As a Tennessee state senator, Green has targeted the LGBT community. He introduced legislation that would enable businesses to discriminate against LGBT individuals. At a town hall meeting with his constituents, he expressed support for the idea of his state’s government defying the Supreme Court’s decision upholding marriage equality in all 50 states. He argued being transgender “is a disease.”
Now that he’s been nominated, Green says “politics will have nothing to do” with how he would do the job of Army secretary. Wrong. Leading the Army requires an appreciation for every individual, without exception, and Green wouldn’t have the confidence of the thousands of LGBT soldiers proudly and openly serving today. Every soldier needs to know that those at the top, uniformed and civilian, have their back. But based on the way he has used anti-LGBT politics to advance his career, that’s not him.
And his views put him at odds with the Department of Defense, which values its diversity and has been a leading organization in advancing equality. Years before marriage equality became the law of the land, the Pentagon supported ending “don’t ask, don’t tell.” Last year, after studies conducted by the Palm Center and others institutions were released, the United States joined the militaries of 18 other nations, announcing that transgender service members would be able to serve openly. LGBT soldiers play an integral part in the defense of our nation and have since our founding. I know from personal experience that serving authentically only improves individual performance and, thus, enhances unit readiness.
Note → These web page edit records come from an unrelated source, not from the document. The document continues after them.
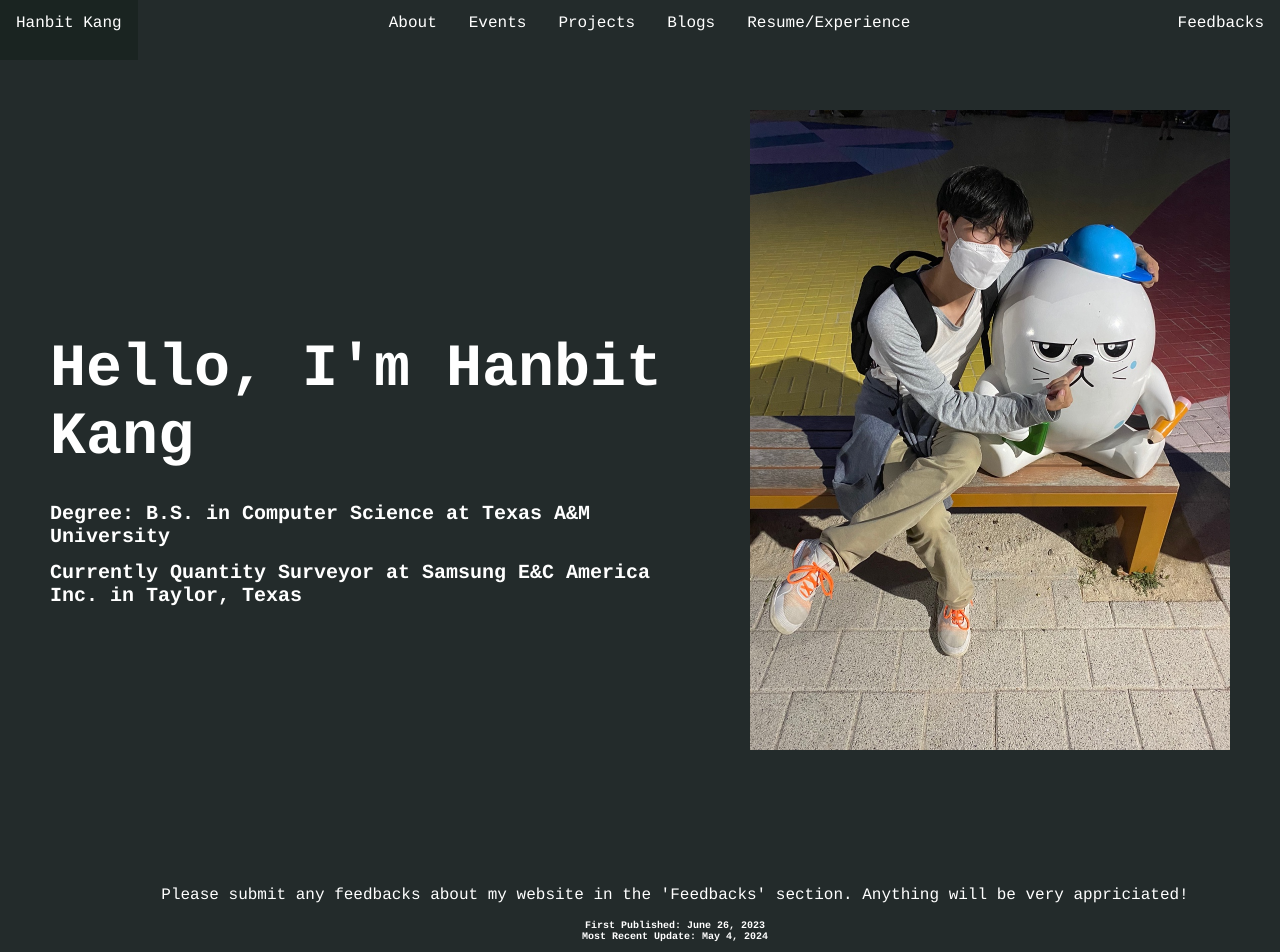
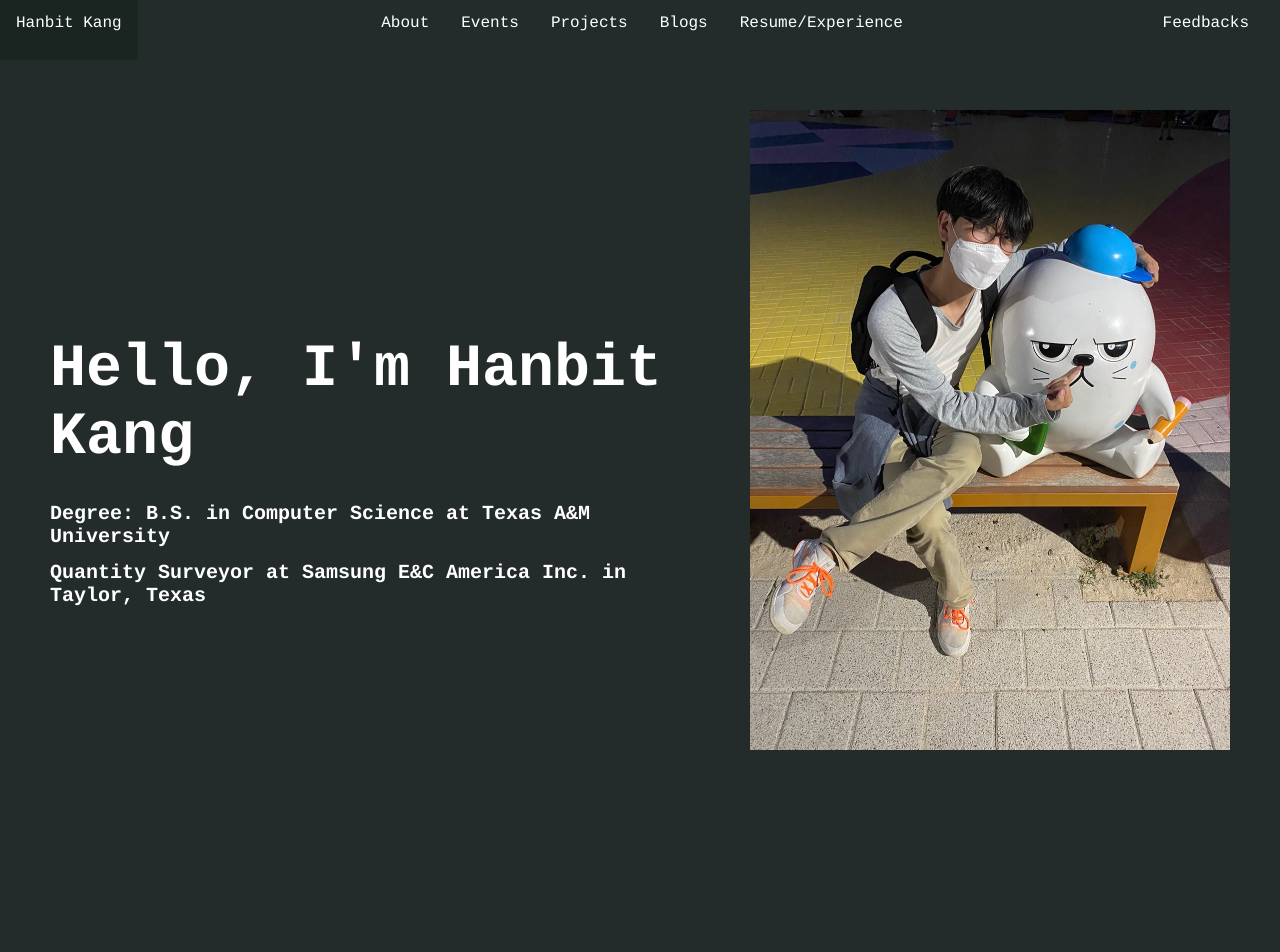
Before and after one commit to HanbitKang314ano/HanbitKang314ano.github.io, a React (Create React App) app in the folder my-app/: page / in a window 1280 px wide. Shown: the part 15-967 px from the top of the page. After the commit the page ends 875 px from the top, so only its background shows below. Built offline with nearby package versions, Linux system fonts and the light colour scheme.

Commit message:
clean up css for home page

```diff
--- a/my-app/src/components/Navbar/index.js
+++ b/my-app/src/components/Navbar/index.js
@@ -36,7 +36,7 @@ const Navbar = () => {
           </NavLink>
         </NavMenu>
 
-        <NavMenu style={{ position: 'relative', marginLeft: 'auto' }}>
+        <NavMenu style={{ position: 'relative', marginLeft: 'auto', marginRight: '15px' }}>
           <NavLink to='/feedbacks'>
             Feedbacks
           </NavLink>
--- a/my-app/src/pages/events.js
+++ b/my-app/src/pages/events.js
@@ -72,11 +72,10 @@ const Events = () => {
 				</div>
 				<div style={{ margin: '50px' }}>
 					<b> Future tasks: </b>
-					<p>- Finalize Frontend Rough Draft</p>
-					<p>- Create Sudoku Solver Project</p>
 					<p>- Integrate Sudoku Solver to Portfolio</p>
 					<p>- Better Website Styling, Design, and Structure</p>
 					<p>- Update Readme.md</p>
+					<p>- Move all data related information into a database</p>
 				</div>
 			</div>
 		</div>
@@ -104,12 +103,12 @@ const events = [
 	{ title: 'Finish Blog Page (DONE)', allDay: true, start: new Date("2024-07-28 00:00:00") },
 	{ title: 'Finish Resume/Experience Page (DONE)', allDay: true, start: new Date("2024-07-29 00:01:00") },
 	{ title: 'Finish Feedbacks Page (DONE)', allDay: true, start: new Date("2024-07-30 00:01:00") },
-	{ title: 'Clean Up on CSS and Styling - Home Page', allDay: true, start: new Date("2024-07-31 00:01:00") },
-	{ title: 'Clean Up on CSS and Styling - About Page', allDay: true, start: new Date("2024-08-01 00:01:00") },
-	{ title: 'Clean Up on CSS and Styling - Events Page', allDay: true, start: new Date("2024-08-02 00:01:00") },
-	{ title: 'Clean Up on CSS and Styling - Feedback Page', allDay: true, start: new Date("2024-08-03 00:01:00") },
-	{ title: 'Clean Up on CSS and Styling - Projects Page', allDay: true, start: new Date("2024-08-04 00:01:00") },
-	{ title: 'Clean Up on CSS and Styling - Resume Page', allDay: true, start: new Date("2024-08-05 00:01:00") },
+	{ title: 'Clean Up on CSS and Styling - Home Page', allDay: true, start: new Date("2024-08-01 00:01:00") },
+	{ title: 'Clean Up on CSS and Styling - About Page', allDay: true, start: new Date("2024-08-04 00:01:00") },
+	{ title: 'Clean Up on CSS and Styling - Events Page', allDay: true, start: new Date("2024-08-05 00:01:00") },
+	{ title: 'Clean Up on CSS and Styling - Feedback Page', allDay: true, start: new Date("2024-08-06 00:01:00") },
+	{ title: 'Clean Up on CSS and Styling - Projects Page', allDay: true, start: new Date("2024-08-07 00:01:00") },
+	{ title: 'Clean Up on CSS and Styling - Resume Page', allDay: true, start: new Date("2024-08-08 00:01:00") },
 ]
 
 export default Events;
--- a/my-app/src/pages/index.js
+++ b/my-app/src/pages/index.js
@@ -46,20 +46,10 @@ return (
                 <h1 style={{fontSize: '60px', marginBottom: '0px',}}>Hello, I'm Hanbit Kang</h1>
                 <br/>
                 <h1 style={{ fontSize: '20px', marginBottom: '0px'}}> Degree: B.S. in Computer Science at Texas A&M University </h1>
-                <h1 style={{ fontSize: '20px', marginBottom: '0px'}}> Currently Quantity Surveyor at Samsung E&C America Inc. in Taylor, Texas </h1>
+                <h1 style={{ fontSize: '20px', marginBottom: '0px'}}> Quantity Surveyor at Samsung E&C America Inc. in Taylor, Texas </h1>
                 <br/>
             </div>
             <img style={{ aspectRatio: 3/4, maxWidth: '70%', maxHeight: '80%', float: 'right', margin: '50px' }} src={profile_picture} alt="profile_picture" />
-        </div>
-        <div style={{position: 'relative', bottom: '0', left: '0', width: '100%', textAlign: 'center', padding: '10px'}}>
-            <p>
-                Please submit any feedbacks about my website in the 'Feedbacks' section. Anything will be very appriciated!
-            </p>
-            <div style={{fontSize: '10px'}}>
-                <b>First Published: June 26, 2023</b>
-                <br/>
-                <b>Most Recent Update: May 4, 2024</b>
-            </div>
         </div>
     </div>
 );
```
A RAND Corp. study conducted last year found that the impact, specifically, of transgender service members serving openly would have a minimal impact on readiness and costs.
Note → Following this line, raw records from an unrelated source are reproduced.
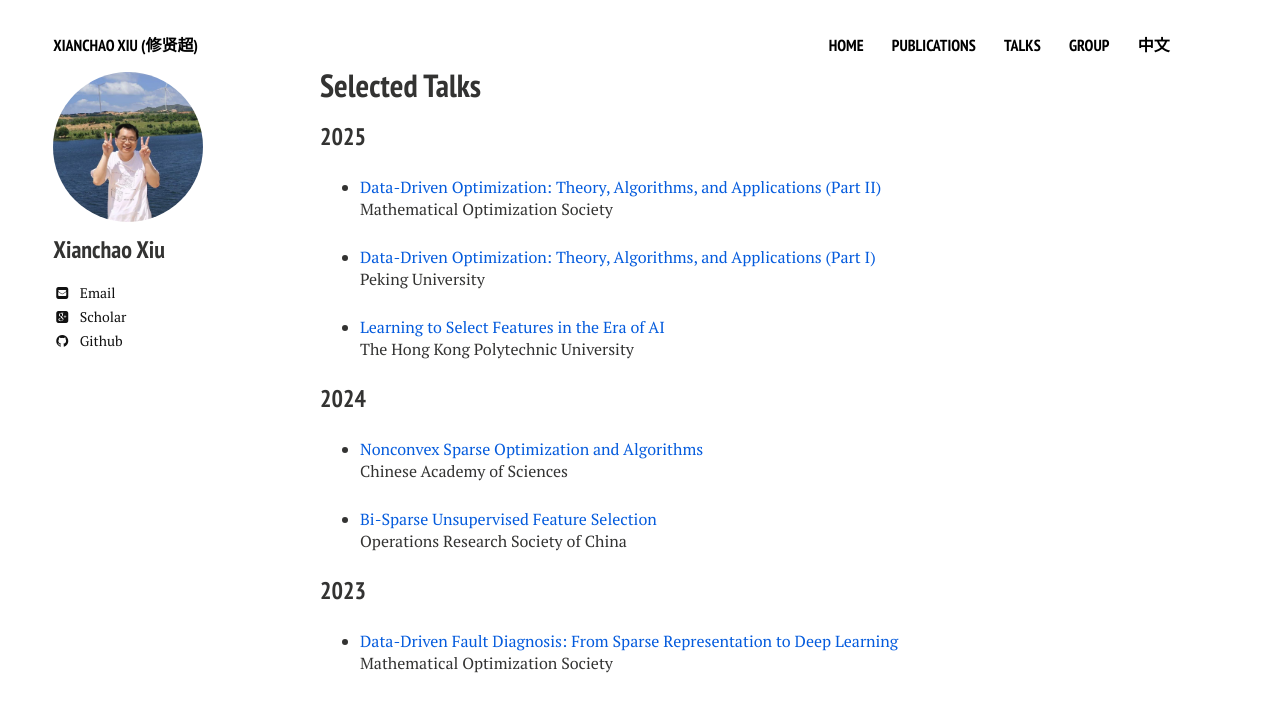
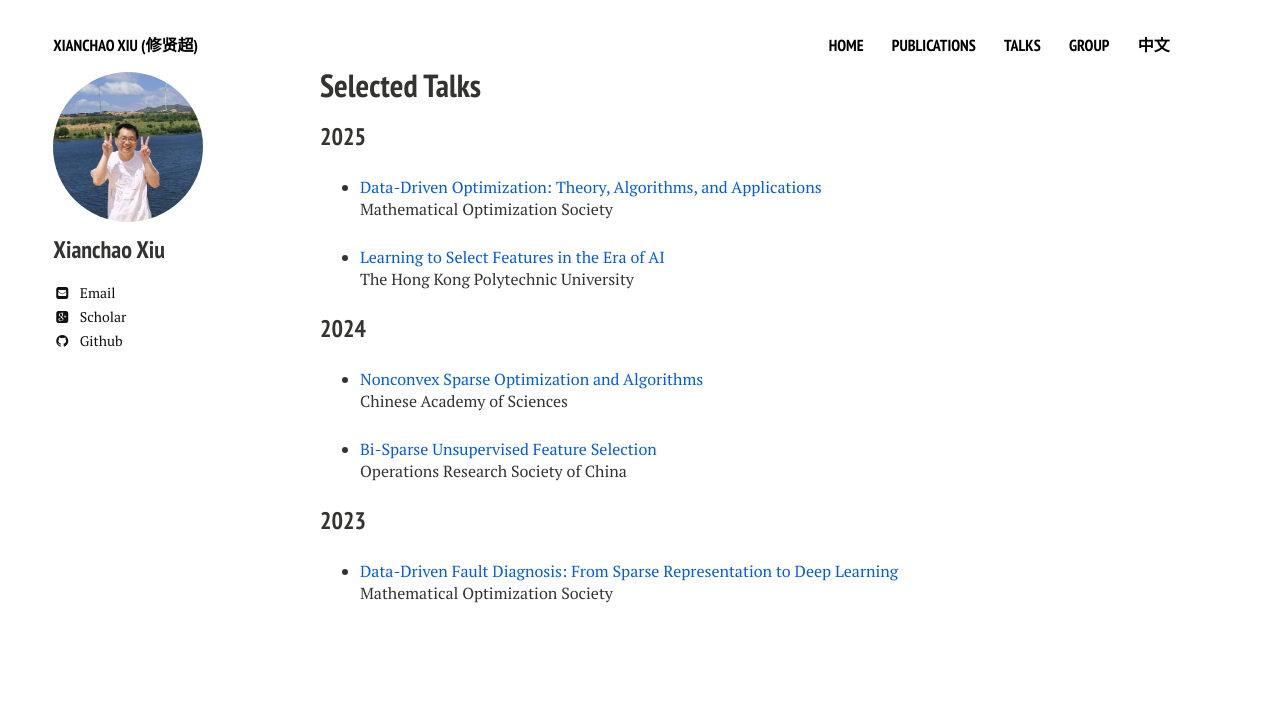
Before and after one commit to xianchaoxiu/xianchaoxiu.github.io, a Jekyll site: the page built from talks/index.md, in a window 1280 px wide. Shown: the top 712 px of the page. Built offline with Jekyll 4.4.1, drawn with Linux system fonts in a browser that asks for light colours; nearby versions of some CDN libraries.

Commit message:
Update index.md

```diff
--- a/talks/index.md
+++ b/talks/index.md
@@ -11,11 +11,8 @@ share: false
 
 ### 2025
 
-* <a href="../talks/2025-MOS.pdf" class="textlink" target="_blank"> Data-Driven Optimization: Theory, Algorithms, and Applications (Part II)</a> <br>
+* <a href="../talks/2025-MOS.pdf" class="textlink" target="_blank"> Data-Driven Optimization: Theory, Algorithms, and Applications</a> <br>
 Mathematical Optimization Society <br>
-
-* <a href="../talks/2025-PKU.pdf" class="textlink" target="_blank"> Data-Driven Optimization: Theory, Algorithms, and Applications (Part I)</a> <br>
-Peking University <br>
 
 * <a href="../talks/2025-POLYU.pdf" class="textlink" target="_blank"> Learning to Select Features in the Era of AI </a><br>
 The Hong Kong Polytechnic University <br>
```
Retiring as a full-bird colonel, I’m one of the highest-ranking publicly out transgender veterans in the country. During my two-and-a-half years as a Pentagon civilian analyst, I was identified as an exceptional performer and was known for the skills I brought to the table. I worked with former Army secretaries and their staffs. As a former human resources director for two federal agencies, I can attest to the value of an inclusive workforce. In and out of the military, what matters isn’t an individual’s orientation or identity, but whether they can do the job. The fact that three women have earned the prestigious Army Rangers tab and greater numbers of women are becoming infantry officers is proof ability knows no gender.
To be effective and maintain a competitive edge, organizations must be willing to learn and evolve. To do that, leaders must recognize advances and implement change accordingly. As a physician, I suspect Green accepted and incorporated medical advances and new protocols that were in the best interest of his patients. But based on his repeated attacks on the LGBT community, he doesn’t seem capable of evolving and accepting all service members as equals.
The Army follows a clear chain of command, and the tone is set from the top. Army leadership matters, and confirming Green to be secretary of the Army would send a very clear, very wrong, signal: LGBT soldiers are not welcome. By nominating Green, Trump has shown his true colors on LGBT issues, and if U.S. senators vote to confirm Green, they will have done the same.
Oh, and Sen. Green, I’m not diseased.